When I heard about the chance to join the AUDL player boycott, I jumped at the chance to help send a strong message to the AUDL that there’s a growing group of people that would rather not support an organization that doesn’t take sufficient steps toward achieving equity. I’m proud to have been the person that wrote to the Detroit Mechanix roster on behalf of the folks organizing the boycott advocating for the boycott as a means for demonstrating that demand for equity, and I’m grateful for all the conversations that it sparked for me to continue to learn more about the wide variety of perspectives on such a complex issue. Almost all of my personal thoughts are already expressed on twitter or are things that others have written more eloquently than me in their statements and public letters and I would encourage anybody that is not familiar with all of them to take the time to read and think about each one.
The reason I’m writing this personal statement now is because after only a few weeks, I’ve decided that I don’t want to participate in the AUDL boycott any longer.
I want to help facilitate conversations between the leaders of the Detroit Mechanix and the local community to connect with the women that have been marginalized by the AUDL’s choice not to provide equitable opportunity, exposure, and coverage for women in ultimate. I’m eager to help push forward in cooperation with the Mechanix and the women in our community. I learned through my involvement with the boycott—by having open and honest conversations with people both in person and online—that I can be more effective bringing real change by putting my time and energy into helping be directly involved.
The Mechanix are working on having a plan to get from where we are now to an equitable situation, starting with showcase games and competitive exhibitions, and I know that I can help in many ways with that effort. I also know it takes work to make change, and it would be way easier and less work for me to jot my name on a list and sit back and watch things unfold. Instead, I want to make the choice to put in the time and effort that I can spare to helping make appreciable change. I hope that if I have a daughter someday, I can sit down and be proud when I tell her the story about why she has so many role models to look up to in this wacky sport that we play.
I’ve come to believe that having my name on the boycott list when 99% of the community doesn’t know who I am isn’t nearly as beneficial as putting my time and energy into conversations, into recruiting women to participate, into helping with logistics, and perhaps into coaching. To the credit of the leadership of the Detroit Mechanix, the opportunity wouldn’t exist if they didn’t want to make it happen. I believe that I helped start conversations that led to these opportunities, and I can continue to help.

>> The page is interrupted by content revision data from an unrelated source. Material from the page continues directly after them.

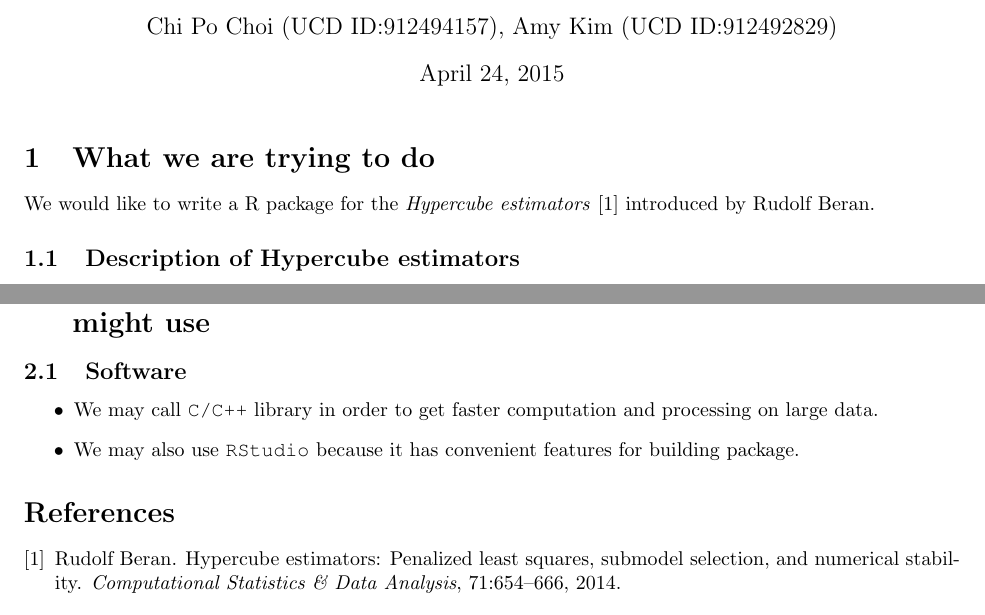
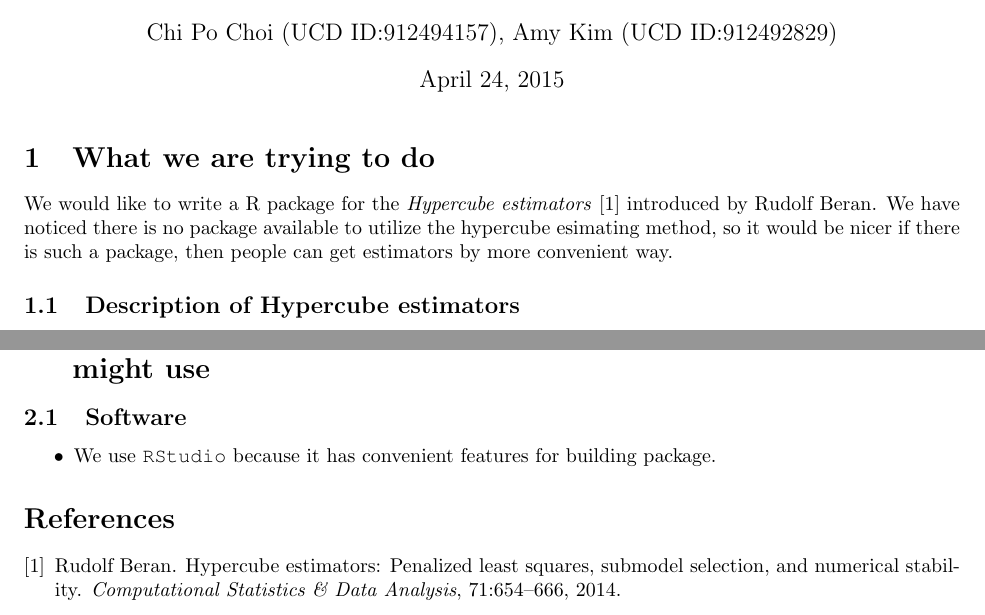
Before and after one commit to pochoi/HyperCube, a LaTeX document (proposal/proposal.tex): two parts of pages 1 and 2 of 2, joined at a grey line, cut so that both start at the same text. Compiled offline with pdfLaTeX.

Commit message:
first part edited

```diff
--- a/proposal/proposal.tex
+++ b/proposal/proposal.tex
@@ -15,7 +15,7 @@
 
 \section{What we are trying to do}
 %i.e., what are the questions you are trying to answer
-We would like to write a R package for the \emph{Hypercube estimators} \cite{beran2014hypercube} introduced by Rudolf Beran.
+We would like to write a R package for the \emph{Hypercube estimators} \cite{beran2014hypercube} introduced by Rudolf Beran. We have noticed there is no package available to utilize the hypercube esimating method, so it would be nicer if there is such a package, then people can get estimators by more convenient way.
 
 \subsection{Description of Hypercube estimators}
 Given a data set $(y, X)$, we fit the model:
@@ -96,8 +96,7 @@ For example, we will implement the function \texttt{helm()} (stands for HyperCub
 
 \subsection{Software}
 \begin{itemize}
-	\item We may call {\tt C/C++} library in order to get faster computation and processing on large data.
-	\item We may also use \texttt{RStudio} because it has convenient features for building package.
+	\item We use \texttt{RStudio} because it has convenient features for building package.
 \end{itemize}
 
 %\subsection{computational approaches (whichever are relevant)}
```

I’m realistic about the impact that any one person can have on a system as massive and pervasive as these societal inequities have become. I think it’s important that each person does what they think is best for the right reasons, and at this point, I’ve found an opportunity to do more to help. My goal here is to promote the idea that anybody that wants to help make a tangible impact on promoting equity could do so if they’re willing to find their opportunity and do the work to make an impact. Especially for those of you reading that don’t have name recognition, or aren’t playing in the AUDL, I hope you can find ways to push our community towards an equitable future. Regardless of each person’s stance on the AUDL boycott, I hope to have shown that regardless of how skilled you are, how well known, or how much you’ve helped so far, there are chances to help now and in the future, and I encourage you to seek them out.